Professor Griffin moved from his consultant post at Oxford to be the foundation professor at Warwick Medical School in 2002. Since then he has led the development of a new academic department of trauma and orthopaedic surgery with a research and teaching team, running one of the largest portfolios of orthopaedic surgery research in Europe, and training surgeons and clinical academics of the future.
As a busy clinical surgeon, Professor Griffin’s particular passion is the practical application of hip arthroscopy to address problems in young, active or athletic people. After twenty years of working in this area, hip arthroscopy and hip-preserving surgery has become his entire clinical practice and major part of his research. He has developed many of the techniques used today, including accurate reshaping for FAI syndrome, cartilage repair in the hip with matrices and stem cells, and lateral approaches to the posterior hip to treat sciatic nerve and hamstring injuries. He recently completed the largest ever clinical research project into the effectiveness of hip arthroscopy, you can find the article from The Lancet and a video presentation of the study on his website.
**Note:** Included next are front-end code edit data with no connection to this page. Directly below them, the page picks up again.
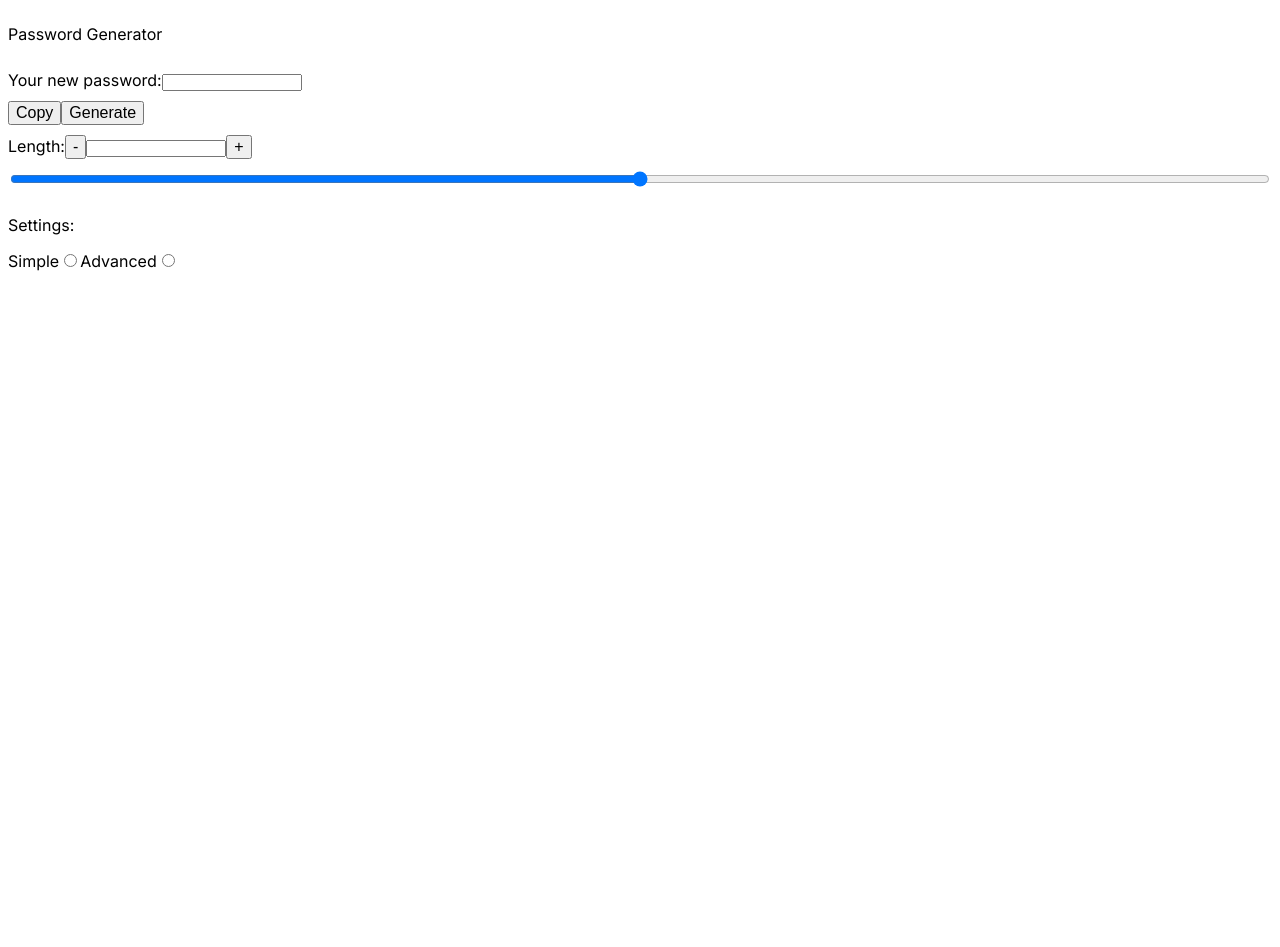
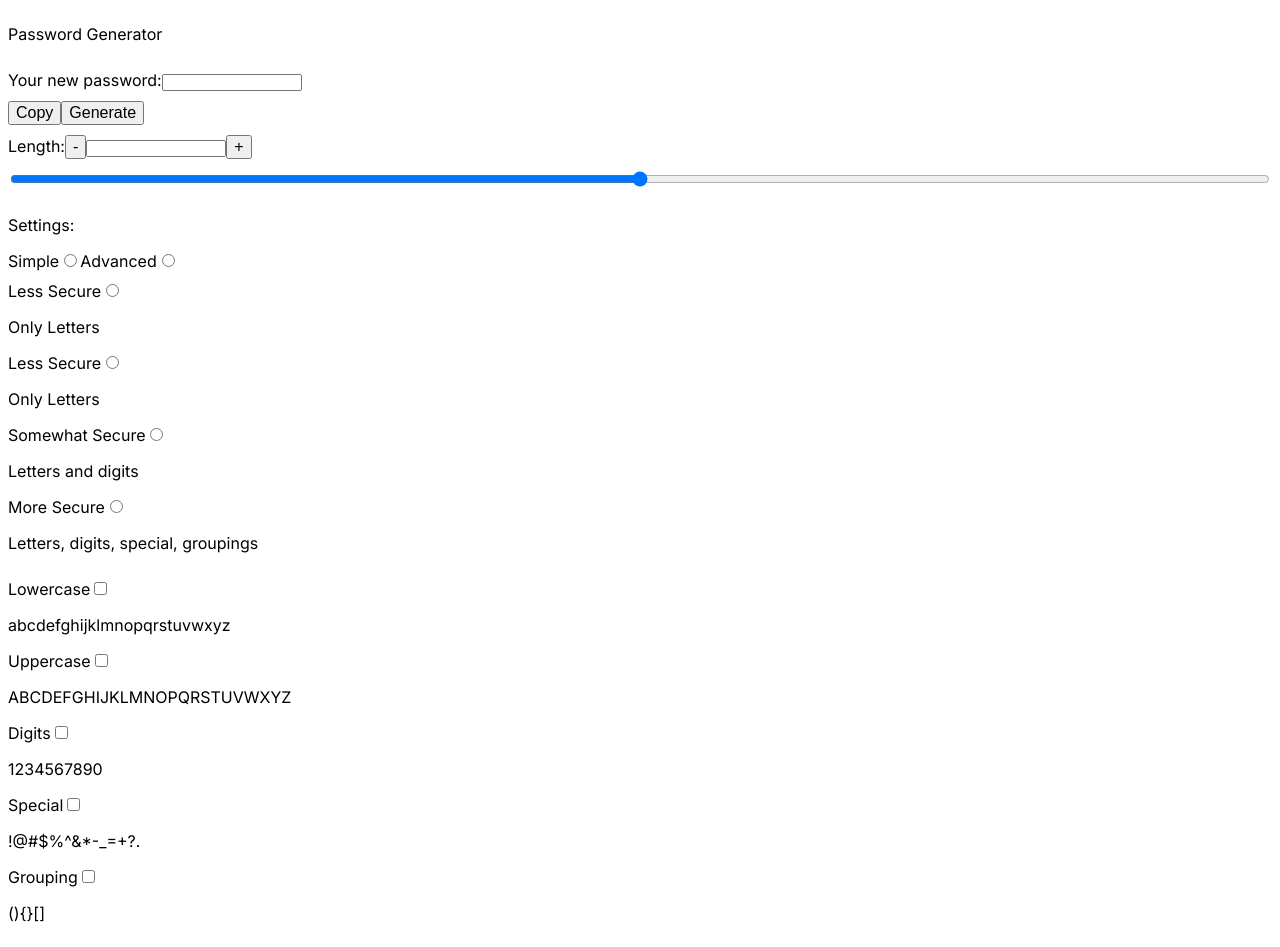
Before and after one commit to alexismarroquin7/password-generator-by-alexis-marroquin, a Next.js app: page / in a window 1280 px wide. Before the commit the page ends 800 px from the top, so only its background shows below. Built offline with nearby package versions, Linux system fonts and the light colour scheme.

Commit message:
adds simple and advanced options

```diff
--- a/components/PasswordGenerator/index.js
+++ b/components/PasswordGenerator/index.js
@@ -49,5 +49,99 @@ export const PasswordGenerator = () => {
       </label>
     </div>
 
+    <div>
+      <div>
+        <label>
+          Less Secure
+          <input
+            type="radio"
+          />
+        </label>
+        <p>Only Letters</p>
+      </div>
+      <div>
+        <label>
+          Less Secure
+          <input
+            type="radio"
+          />
+        </label>
+        <p>Only Letters</p>
+      </div>
+      <div>
+        <label>
+          Somewhat Secure
+          <input
+            type="radio"
+          />
+        </label>
+        <p>Letters and digits</p>
+      </div>
+      <div>
+        <label>
+          More Secure
+          <input
+            type="radio"
+          />
+        </label>
+        <p>Letters, digits, special, groupings</p>
+      </div>
+
+    </div>
+
+    <div>
+      <div>
+        <label>
+          Lowercase
+          <input
+            type="checkbox"
+          />
+        </label>
+        <p>abcdefghijklmnopqrstuvwxyz</p>
+      </div>
+
+      <div>
+        <label>
+          Uppercase
+          <input
+            type="checkbox"
+          />
+        </label>
+        <p>ABCDEFGHIJKLMNOPQRSTUVWXYZ</p>
+      </div>
+
+      <div>
+        <label>
+          Digits
+          <input
+            type="checkbox"
+          />
+        </label>
+        <p>1234567890</p>
+      </div>
+
+      <div>
+        <label>
+          Special
+          <input
+            type="checkbox"
+          />
+        </label>
+        <p>!@#$%^&*-_=+?.</p>
+      </div>
+
+      <div>
+        <label>
+          Grouping
+          <input
+            type="checkbox"
+          />
+        </label>
+        <p>{'(){}[]'}</p>
+      </div>
+
+
+    </div>
+
   </div>
 }
```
Professor Griffin is an internationally recognised expert, regularly teaching and lecturing all over the world, and attracting patients for specialist opinions and surgery from the UK, Canada, Europe, the Middle East, India, Asia and Australia. He is the Director of Education for the International Society of Hip Arthroscopy (ISHA), responsible for planning the training of surgeons in hip preservation all over the world.